GREEN BAY – The murmurs worked their way up and down the sideline midway through the second day of training camp. Players and fans alike were buzzing about the relatively unknown Packers receiver catching everything thrown his way.
Most didn’t recognize Jake Kumerow at first, partially due to the long brown hair hiding his nameplate.
However, the former University of Wisconsin-Whitewater receiver left a strong impression on everyone in attendance at Nitschke Field on Friday with a strong showing in both the team’s two-minute offense and pass-under-pressure periods.

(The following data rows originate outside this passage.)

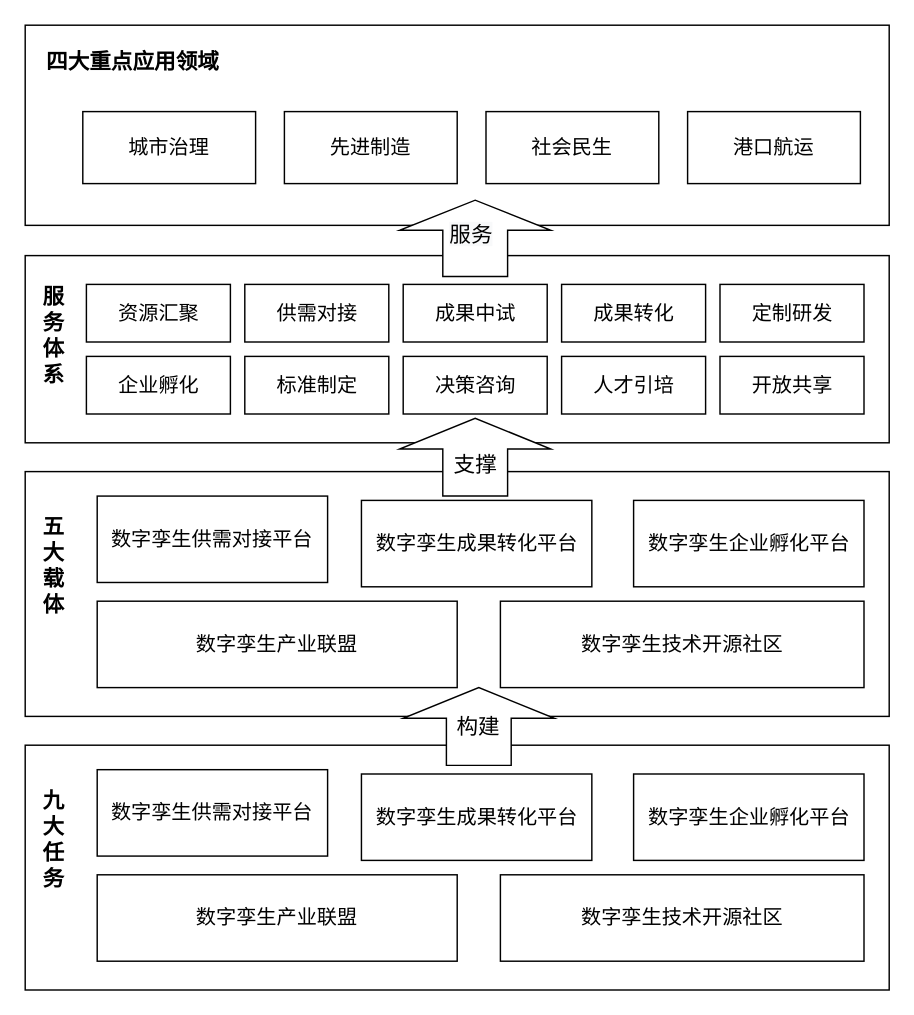
The draw.io diagram page "Page-2" (2 of 2) of shrine-doc/数字孪生技术成果转化中心.drawio in easefulfil/CLOUDCARE, before the edit. Source tidied: cells renumbered, new cells numbered last; positions are measured from the earlier drawing's top-left corner, leaving out a move shared by most shapes. Both pictures are drawn from the tidied source at 144%, with x=0, y=0 at pixel (24, 24).
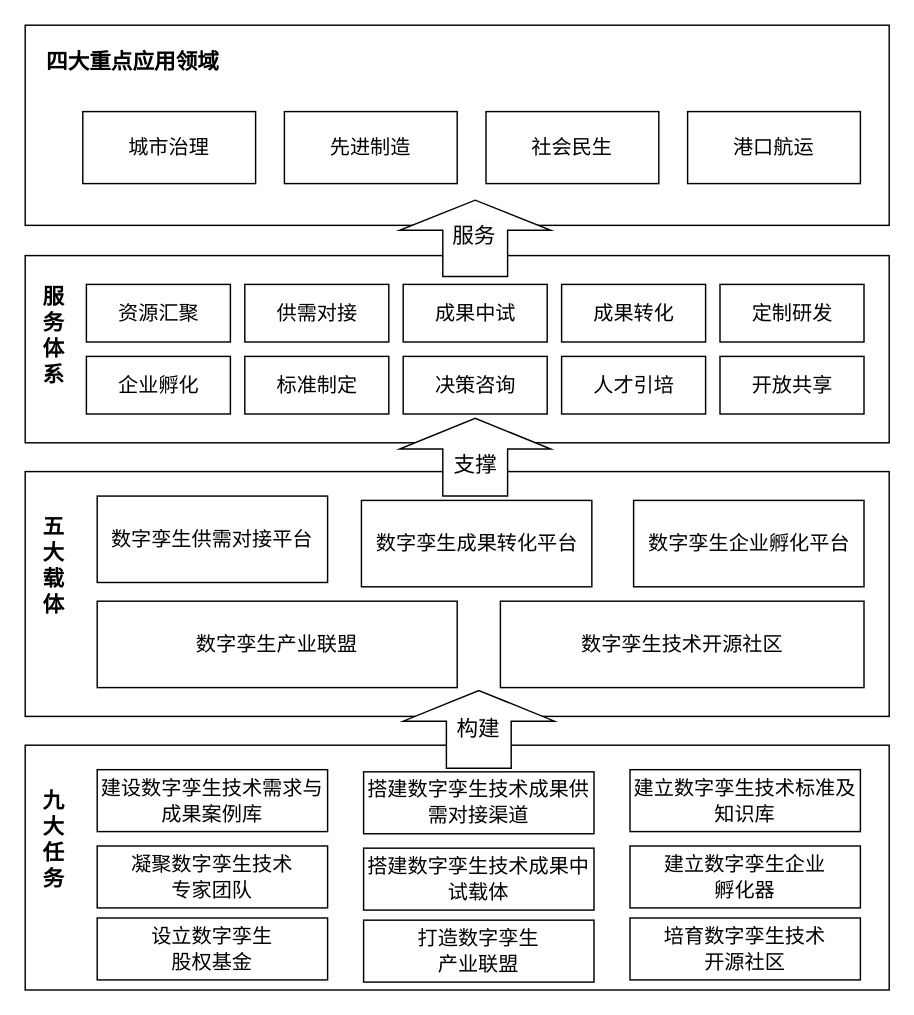
After the change.

Commit message:
Update 数字孪生技术成果转化中心.drawio

What changed in the source:
```diff
@@
-    <mxCell id="30" value="&lt;span style=&quot;color: rgb(0 , 0 , 0) ; font-family: &amp;#34;helvetica&amp;#34; ; font-size: 15px ; font-style: normal ; font-weight: 400 ; letter-spacing: normal ; text-align: center ; text-indent: 0px ; text-transform: none ; word-spacing: 0px ; background-color: rgb(248 , 249 , 250) ; display: inline ; float: none&quot;&gt;服务&lt;/span&gt;" style="text;whiteSpace=wrap;html=1;fontSize=14;" parent="1" vertex="1">
-      <mxGeometry x="292.5" y="130" width="60" height="30" as="geometry" />
+    <mxCell id="30" value="&lt;span style=&quot;font-family: helvetica; font-size: 15px; font-style: normal; font-weight: 400; letter-spacing: normal; text-align: center; text-indent: 0px; text-transform: none; word-spacing: 0px; background-color: rgb(248, 249, 250); display: inline; float: none;&quot;&gt;服务&lt;/span&gt;" style="text;whiteSpace=wrap;html=1;fontSize=14;fontColor=default;" parent="1" vertex="1">
+      <mxGeometry x="294.5" y="131" width="37.5" height="20" as="geometry" />
     </mxCell>
@@
-    <mxCell id="32" value="数字孪生产业联盟" style="rounded=0;whiteSpace=wrap;html=1;fontSize=14;fontStyle=0;fillColor=default;strokeColor=default;fontColor=default;" parent="1" vertex="1">
-      <mxGeometry x="50" y="590" width="250" height="60" as="geometry" />
-    </mxCell>
-    <mxCell id="33" value="数字孪生技术开源社区" style="rounded=0;whiteSpace=wrap;html=1;fontSize=14;fontStyle=0;fillColor=default;strokeColor=default;fontColor=default;" parent="1" vertex="1">
-      <mxGeometry x="330" y="590" width="252.5" height="60" as="geometry" />
-    </mxCell>
-    <mxCell id="34" value="数字孪生供需对接平台" style="rounded=0;whiteSpace=wrap;html=1;fontSize=14;fontStyle=0;fillColor=default;strokeColor=default;fontColor=default;" parent="1" vertex="1">
-      <mxGeometry x="50" y="517" width="160" height="60" as="geometry" />
+    <mxCell id="34" value="&lt;span style=&quot;font-size: 10.5pt&quot;&gt;建设数字孪生技术需求与成果案例库&lt;/span&gt;&lt;span style=&quot;font-size: medium&quot;&gt;&lt;/span&gt;" style="rounded=0;whiteSpace=wrap;html=1;fontSize=14;fontStyle=0;fillColor=default;strokeColor=default;fontColor=default;" parent="1" vertex="1">
+      <mxGeometry x="50" y="517" width="160" height="43" as="geometry" />
     </mxCell>
-    <mxCell id="35" value="数字孪生成果转化平台" style="rounded=0;whiteSpace=wrap;html=1;fontSize=14;fontStyle=0;fillColor=default;strokeColor=default;fontColor=default;" parent="1" vertex="1">
-      <mxGeometry x="233.5" y="520" width="160" height="60" as="geometry" />
-    </mxCell>
-    <mxCell id="36" value="数字孪生企业孵化平台" style="rounded=0;whiteSpace=wrap;html=1;fontSize=14;fontStyle=0;fillColor=default;strokeColor=default;fontColor=default;" parent="1" vertex="1">
-      <mxGeometry x="422.5" y="520" width="160" height="60" as="geometry" />
-    </mxCell>
@@
     <mxCell id="38" style="shape=mxgraph.arrows.arrow_down;verticalLabelPosition=bottom;verticalAlign=top;strokeWidth=1;strokeColor=#000000;fontSize=14;rotation=-180;fontColor=default;html=1;fillColor=default;" parent="1" vertex="1">
-      <mxGeometry x="262.5" y="460" width="105" height="54" as="geometry" />
+      <mxGeometry x="262.5" y="462" width="105" height="54" as="geometry" />
     </mxCell>
     <mxCell id="39" value="构建" style="text;html=1;strokeColor=none;fillColor=none;align=center;verticalAlign=middle;whiteSpace=wrap;rounded=0;fontSize=15;fontStyle=0;strokeWidth=0;imageAspect=0;fontColor=default;" parent="1" vertex="1">
-      <mxGeometry x="275" y="472" width="80" height="30" as="geometry" />
+      <mxGeometry x="275" y="473" width="80" height="30" as="geometry" />
     </mxCell>
+    <mxCell id="40" value="&lt;span style=&quot;font-size: 10.5pt&quot;&gt;凝聚数字孪生技术&lt;br&gt;专家团队&lt;/span&gt;&lt;span style=&quot;font-size: medium&quot;&gt;&lt;/span&gt;" style="rounded=0;whiteSpace=wrap;html=1;fontSize=14;fontStyle=0;fillColor=default;strokeColor=default;fontColor=default;" parent="1" vertex="1">
+      <mxGeometry x="50" y="570" width="160" height="43" as="geometry" />
+    </mxCell>
+    <mxCell id="41" value="&lt;span style=&quot;font-size: 10.5pt&quot;&gt;设立数字孪生&lt;br&gt;股权基金&lt;/span&gt;&lt;span style=&quot;font-size: medium&quot;&gt;&lt;/span&gt;" style="rounded=0;whiteSpace=wrap;html=1;fontSize=14;fontStyle=0;fillColor=default;strokeColor=default;fontColor=default;" parent="1" vertex="1">
+      <mxGeometry x="50" y="620" width="160" height="43" as="geometry" />
+    </mxCell>
+    <mxCell id="42" value="&lt;span style=&quot;font-size: 10.5pt&quot;&gt;搭建数字孪生技术成果供需对接渠道&lt;/span&gt;&lt;span style=&quot;font-size: medium&quot;&gt;&lt;/span&gt;" style="rounded=0;whiteSpace=wrap;html=1;fontSize=14;fontStyle=0;fillColor=default;strokeColor=default;fontColor=default;" parent="1" vertex="1">
+      <mxGeometry x="235" y="518.5" width="160" height="43" as="geometry" />
+    </mxCell>
+    <mxCell id="43" value="&lt;span style=&quot;font-size: 10.5pt&quot;&gt;搭建数字孪生技术成果中试载体&lt;/span&gt;&lt;span style=&quot;font-size: medium&quot;&gt;&lt;/span&gt;" style="rounded=0;whiteSpace=wrap;html=1;fontSize=14;fontStyle=0;fillColor=default;strokeColor=default;fontColor=default;" parent="1" vertex="1">
+      <mxGeometry x="235" y="571.5" width="160" height="43" as="geometry" />
+    </mxCell>
+    <mxCell id="44" value="&lt;span style=&quot;font-size: 10.5pt&quot;&gt;打造数字孪生&lt;br&gt;产业联盟&lt;/span&gt;&lt;span style=&quot;font-size: medium&quot;&gt;&lt;/span&gt;" style="rounded=0;whiteSpace=wrap;html=1;fontSize=14;fontStyle=0;fillColor=default;strokeColor=default;fontColor=default;" parent="1" vertex="1">
+      <mxGeometry x="235" y="621.5" width="160" height="43" as="geometry" />
+    </mxCell>
+    <mxCell id="45" value="&lt;span style=&quot;font-size: 10.5pt&quot;&gt;建立数字孪生技术标准及知识库&lt;/span&gt;&lt;span style=&quot;font-size: medium&quot;&gt;&lt;/span&gt;" style="rounded=0;whiteSpace=wrap;html=1;fontSize=14;fontStyle=0;fillColor=default;strokeColor=default;fontColor=default;" parent="1" vertex="1">
+      <mxGeometry x="420" y="517" width="160" height="43" as="geometry" />
+    </mxCell>
+    <mxCell id="46" value="&lt;span style=&quot;font-size: 10.5pt&quot;&gt;建立数字孪生企业&lt;br&gt;孵化器&lt;/span&gt;&lt;span style=&quot;font-size: medium&quot;&gt;&lt;/span&gt;" style="rounded=0;whiteSpace=wrap;html=1;fontSize=14;fontStyle=0;fillColor=default;strokeColor=default;fontColor=default;" parent="1" vertex="1">
+      <mxGeometry x="420" y="570" width="160" height="43" as="geometry" />
+    </mxCell>
+    <mxCell id="47" value="&lt;span style=&quot;font-size: 10.5pt&quot;&gt;培育数字孪生技术&lt;br&gt;开源社区&lt;/span&gt;&lt;span style=&quot;font-size: medium&quot;&gt;&lt;/span&gt;" style="rounded=0;whiteSpace=wrap;html=1;fontSize=14;fontStyle=0;fillColor=default;strokeColor=default;fontColor=default;" parent="1" vertex="1">
+      <mxGeometry x="420" y="620" width="160" height="43" as="geometry" />
+    </mxCell>
```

The 6-foot-4, 209-pound receiver made three impressive catches during the third-team offense’s two-minute series, helping set up an eventual 15-yard touchdown pass from DeShone Kizer to Robert Tonyan to end the drill.
In the next period, Kumerow slipped between the cornerback and safety on a corner route to make a leaping grab on a pass from Brett Hundley to end his best day in a Packers’ uniform.
“It feels good to get a few catches under your belt going into the rest of camp,” Kumerow said. “The more plays you make, the better. And I’m just trying to do that every day. Hopefully tomorrow I come out and have another good day.”
Football is in the fabric of Kumerow’s family. His father, Eric, was the first-round pick of the Miami Dolphins in 1988. His uncle, John Bosa, also played three seasons for the Dolphins, while cousin, Joey, was the NFL Defensive Rookie of the Year after being the second overall pick in the 2017 draft.
Kumerow has frequent conversations with his father, who is quick to remind his son how much easier he has it today than when Eric spent his camps in the Miami heat every summer. He’s also there to give advice, provide a pep talk and debrief after long practice days.
Kumerow, who started his college career at Illinois, transferred after his freshman year to Whitewater, where he became the school’s second all-time leading receiver. Despite having NCAA Division III roots, Kumerow always felt following in his father’s NFL footsteps was an obtainable goal.
To Kumerow, he’s not a D-III receiver when he steps on an NFL practice field. He’s just another hungry receiver trying to make plays, which is exactly what he did on Friday.
“It builds confidence within him first of all and we all see that,” said receiver Geronimo Allison, a former undrafted free agent out of Illinois. “I always talk with Jake. Any questions Jake has, he comes to me before somebody else because we have that Illinois connection, him growing up in Illinois and played with some of my (teammates). Jake is a guy like me who doesn’t talk much, but goes out there, shows up and makes plays.”
After entering the league as an undrafted free agent in 2015, Kumerow spent a majority of his first two NFL seasons on the Cincinnati Bengals’ practice squad before getting a call-up to the active roster near the end of the 2016 season.
He landed in Green Bay last December after a brief stint on New England’s practice squad, signing a futures contract with the Packers after the 2017 season.
Kumerow was watching when the Packers drafted three receivers – J’Mon Moore, Marquez Valdes-Scantling and Equanimeous St. Brown – last spring and was neither disappointed nor surprised by the news. Really, he expected it.
The long odds don’t bother Kumerow, a good attribute to possess when battling seven other receivers who were drafted for a place on the roster.
“I didn’t really care, because I knew they were going to,” Kumerow said. “Even if they drafted them or not, I was going to come out here and bust my butt regardless. So I’m going to come out here with the attitude to try and show these coaches that we can do that.”
Kumerow knows one practice doesn’t guarantee a spot on an NFL roster. His performance on Friday is only as good as how he builds on it during Saturday’s padded work.
Still, the opportunity is there for Kumerow and all of the rookie and first-year receivers to make a run at a spot behind Randall Cobb and Davante Adams.
“For the young guys, it’s all mental and I think they’re starting to realize that with the way our schedule is, we’re on the practice field for an hour and a half, two hours, but we’re in meetings for eight or nine hours a day,” Cobb said. “That’s the most important part of this game, it’s 90 percent mental.”